● Exercise details
Look through the data below and return each line where "world" appears.
### Data for review ###
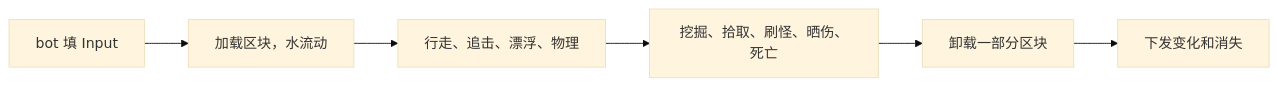
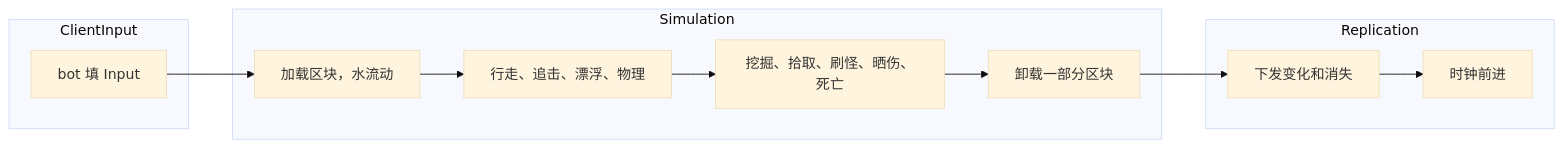
Before and after one commit to JasonXuDeveloper/EasyEcs: the diagram in docs/content/samples/voxel-server.zh.mdx, drawn with Mermaid (base theme). The commit also changed other lines of this file and 3 other files, not shown here.

````diff
--- a/docs/content/samples/voxel-server.zh.mdx
+++ b/docs/content/samples/voxel-server.zh.mdx
@@ -47,8 +55,16 @@
 ```mermaid
 flowchart LR
-  input[bot 填 Input] --> world[加载区块，水流动]
-  world --> move[行走、追击、漂浮、物理]
-  move --> rules[挖掘、拾取、刷怪、晒伤、死亡]
-  rules --> unload[卸载一部分区块]
-  unload --> send[下发变化和消失]
+  subgraph ClientInput
+    input[bot 填 Input]
+  end
+  subgraph Simulation
+    world[加载区块，水流动] --> move[行走、追击、漂浮、物理]
+    move --> rules[挖掘、拾取、刷怪、晒伤、死亡]
+    rules --> unload[卸载一部分区块]
+  end
+  subgraph Replication
+    send[下发变化和消失] --> clock[时钟前进]
+  end
+  input --> world
+  unload --> send
 ```
````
###
● Exercise output
-  input[bot 填 Input] --> world[加载区块，水流动]
-  world --> move[行走、追击、漂浮、物理]
+    world[加载区块，水流动] --> move[行走、追击、漂浮、物理]
+  input --> world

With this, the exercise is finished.